The main distinction between white and whole wheat bread is in the processing and nutritional content. Harvested wheat is comprised of bran, endosperm, and germ. Each component is essential to the nutrient content of grain, as they contain fiber, phytonutrients and carbohydrates, and protein respectively. When a grain is refined, only the starchy endosperm layer is left over. The refining process results in a loss of up to 30 vitamins and minerals, despite the nutrient enrichment process employed in many white breads today.

Not all whole wheat breads are whole grain. In fact, molasses is often used as a colouring agent to make the bread look like the healthier variety. Labels such as “whole grain health” really translate to “containing one to 49 per cent whole grain.” In order to reap the benefits of real whole grain, the product should state that it contains “100 per cent whole grain whole wheat” as the first ingredient. In Canada, a food can be advertised as whole wheat even with up to 70 per cent of the germ content removed. Breads such as 12 grain, stoned wheat, and whole bran actually contain mostly white flour. For these reasons, it is important to read the ingredients when choosing bread.

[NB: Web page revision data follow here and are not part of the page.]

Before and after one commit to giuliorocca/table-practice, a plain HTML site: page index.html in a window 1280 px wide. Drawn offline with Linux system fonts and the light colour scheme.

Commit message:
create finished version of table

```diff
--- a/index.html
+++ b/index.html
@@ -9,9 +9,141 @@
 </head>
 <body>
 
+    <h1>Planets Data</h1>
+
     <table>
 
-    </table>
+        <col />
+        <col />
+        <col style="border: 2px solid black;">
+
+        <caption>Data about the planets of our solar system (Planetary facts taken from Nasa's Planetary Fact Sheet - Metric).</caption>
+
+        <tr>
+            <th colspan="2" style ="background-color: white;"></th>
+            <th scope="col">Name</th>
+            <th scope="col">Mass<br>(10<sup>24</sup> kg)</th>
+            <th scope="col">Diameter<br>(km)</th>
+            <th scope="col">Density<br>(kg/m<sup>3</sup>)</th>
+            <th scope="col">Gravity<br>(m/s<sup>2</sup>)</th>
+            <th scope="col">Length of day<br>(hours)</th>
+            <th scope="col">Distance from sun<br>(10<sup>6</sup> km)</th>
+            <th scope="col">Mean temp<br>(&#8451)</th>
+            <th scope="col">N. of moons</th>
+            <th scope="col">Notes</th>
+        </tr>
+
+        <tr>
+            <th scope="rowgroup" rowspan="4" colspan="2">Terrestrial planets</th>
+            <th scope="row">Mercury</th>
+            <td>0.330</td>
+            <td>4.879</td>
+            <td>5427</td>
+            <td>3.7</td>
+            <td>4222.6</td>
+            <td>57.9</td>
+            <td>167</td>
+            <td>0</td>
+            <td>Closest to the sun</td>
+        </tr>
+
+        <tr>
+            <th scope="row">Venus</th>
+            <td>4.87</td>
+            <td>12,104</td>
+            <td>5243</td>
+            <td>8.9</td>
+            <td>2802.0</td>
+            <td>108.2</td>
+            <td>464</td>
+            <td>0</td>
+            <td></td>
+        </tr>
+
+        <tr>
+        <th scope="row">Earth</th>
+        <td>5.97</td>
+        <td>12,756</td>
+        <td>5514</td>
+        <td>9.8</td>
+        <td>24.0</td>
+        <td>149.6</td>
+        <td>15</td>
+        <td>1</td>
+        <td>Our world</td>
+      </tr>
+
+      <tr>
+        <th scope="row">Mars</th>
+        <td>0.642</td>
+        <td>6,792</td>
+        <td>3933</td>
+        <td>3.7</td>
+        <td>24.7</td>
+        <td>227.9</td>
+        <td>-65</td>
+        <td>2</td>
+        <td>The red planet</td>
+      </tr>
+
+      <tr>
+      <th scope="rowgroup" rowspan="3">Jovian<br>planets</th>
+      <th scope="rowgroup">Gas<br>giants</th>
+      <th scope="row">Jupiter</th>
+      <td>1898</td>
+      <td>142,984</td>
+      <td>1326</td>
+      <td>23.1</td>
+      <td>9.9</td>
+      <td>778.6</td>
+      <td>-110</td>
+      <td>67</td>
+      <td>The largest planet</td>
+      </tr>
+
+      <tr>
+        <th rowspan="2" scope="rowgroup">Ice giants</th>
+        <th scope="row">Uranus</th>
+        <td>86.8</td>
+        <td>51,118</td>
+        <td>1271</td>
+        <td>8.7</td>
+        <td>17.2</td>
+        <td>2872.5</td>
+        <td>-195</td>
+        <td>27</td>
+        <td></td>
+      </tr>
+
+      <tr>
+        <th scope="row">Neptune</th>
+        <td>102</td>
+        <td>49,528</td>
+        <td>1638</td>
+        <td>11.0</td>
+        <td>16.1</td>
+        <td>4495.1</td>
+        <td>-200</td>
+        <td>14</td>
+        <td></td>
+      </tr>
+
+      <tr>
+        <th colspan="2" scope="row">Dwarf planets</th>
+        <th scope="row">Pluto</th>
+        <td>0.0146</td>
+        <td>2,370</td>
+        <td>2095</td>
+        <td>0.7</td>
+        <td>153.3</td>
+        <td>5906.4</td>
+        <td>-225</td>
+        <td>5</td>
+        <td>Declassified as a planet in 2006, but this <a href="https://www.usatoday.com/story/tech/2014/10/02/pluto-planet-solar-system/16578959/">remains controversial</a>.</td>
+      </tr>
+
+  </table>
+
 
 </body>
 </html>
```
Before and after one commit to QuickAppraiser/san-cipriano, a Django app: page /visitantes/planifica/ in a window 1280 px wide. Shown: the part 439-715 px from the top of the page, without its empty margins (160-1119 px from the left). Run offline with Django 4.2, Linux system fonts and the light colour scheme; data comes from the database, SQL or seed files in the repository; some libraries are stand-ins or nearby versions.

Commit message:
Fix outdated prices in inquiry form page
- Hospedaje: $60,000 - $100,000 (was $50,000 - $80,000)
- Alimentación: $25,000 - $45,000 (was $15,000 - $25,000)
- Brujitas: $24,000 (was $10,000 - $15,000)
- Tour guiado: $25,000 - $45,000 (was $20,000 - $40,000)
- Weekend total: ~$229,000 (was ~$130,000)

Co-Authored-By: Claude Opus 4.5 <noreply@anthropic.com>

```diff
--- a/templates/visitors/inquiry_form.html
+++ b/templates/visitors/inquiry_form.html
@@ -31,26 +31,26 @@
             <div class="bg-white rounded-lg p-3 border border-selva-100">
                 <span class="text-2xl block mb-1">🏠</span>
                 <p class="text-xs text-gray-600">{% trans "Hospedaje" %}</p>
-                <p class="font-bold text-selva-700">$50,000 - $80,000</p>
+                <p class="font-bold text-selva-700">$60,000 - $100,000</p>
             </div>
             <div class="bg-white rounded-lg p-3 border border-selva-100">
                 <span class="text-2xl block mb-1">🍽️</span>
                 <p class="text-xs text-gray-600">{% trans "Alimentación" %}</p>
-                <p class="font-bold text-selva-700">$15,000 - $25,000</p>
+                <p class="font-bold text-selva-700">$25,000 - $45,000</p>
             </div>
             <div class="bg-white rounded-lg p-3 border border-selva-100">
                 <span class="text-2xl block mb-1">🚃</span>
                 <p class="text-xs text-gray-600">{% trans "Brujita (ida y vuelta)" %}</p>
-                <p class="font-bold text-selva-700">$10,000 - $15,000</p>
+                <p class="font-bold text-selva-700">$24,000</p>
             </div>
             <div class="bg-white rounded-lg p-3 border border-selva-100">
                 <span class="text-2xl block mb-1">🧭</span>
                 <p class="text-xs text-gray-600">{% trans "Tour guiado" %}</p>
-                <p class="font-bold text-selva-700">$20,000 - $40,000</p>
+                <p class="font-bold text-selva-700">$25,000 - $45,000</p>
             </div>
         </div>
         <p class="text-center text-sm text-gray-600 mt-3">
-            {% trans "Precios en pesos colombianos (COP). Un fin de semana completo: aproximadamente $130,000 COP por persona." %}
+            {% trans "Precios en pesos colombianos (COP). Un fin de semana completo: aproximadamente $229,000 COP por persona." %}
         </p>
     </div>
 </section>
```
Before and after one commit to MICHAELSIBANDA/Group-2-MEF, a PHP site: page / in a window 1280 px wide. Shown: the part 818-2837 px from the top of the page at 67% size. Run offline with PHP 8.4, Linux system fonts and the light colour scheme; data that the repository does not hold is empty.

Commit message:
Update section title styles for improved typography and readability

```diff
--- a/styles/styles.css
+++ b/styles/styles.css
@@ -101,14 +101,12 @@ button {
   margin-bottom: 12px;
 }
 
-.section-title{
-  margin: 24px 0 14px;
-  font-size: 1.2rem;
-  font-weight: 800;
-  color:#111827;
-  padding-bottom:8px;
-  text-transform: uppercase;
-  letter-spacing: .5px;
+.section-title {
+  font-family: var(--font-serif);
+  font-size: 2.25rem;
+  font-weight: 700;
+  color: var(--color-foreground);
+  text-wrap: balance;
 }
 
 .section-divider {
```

Whole grain products tend to have a higher caloric content than more refined products due to their higher oil content. However, whole grain breads are an important fiber source as consuming them more often will improve gastrointestinal function and health. The daily-recommended consumption of fibre is 25 grams for women and 38 grams for men. On average, Canadians only eat about 14 to 21 grams of fibre a day. While lentils and beans are the best fibre source, it is often easier to incorporate whole grain bread into a meal.

Don’t be fooled by the packaging and too-good-to-be-true food manufacturers’ claims. Both white and whole wheat bread also contain chemical preservatives to increase shelf life. So if you’re really keen on making healthier choices you should visit the local bakery, or try baking your own bread.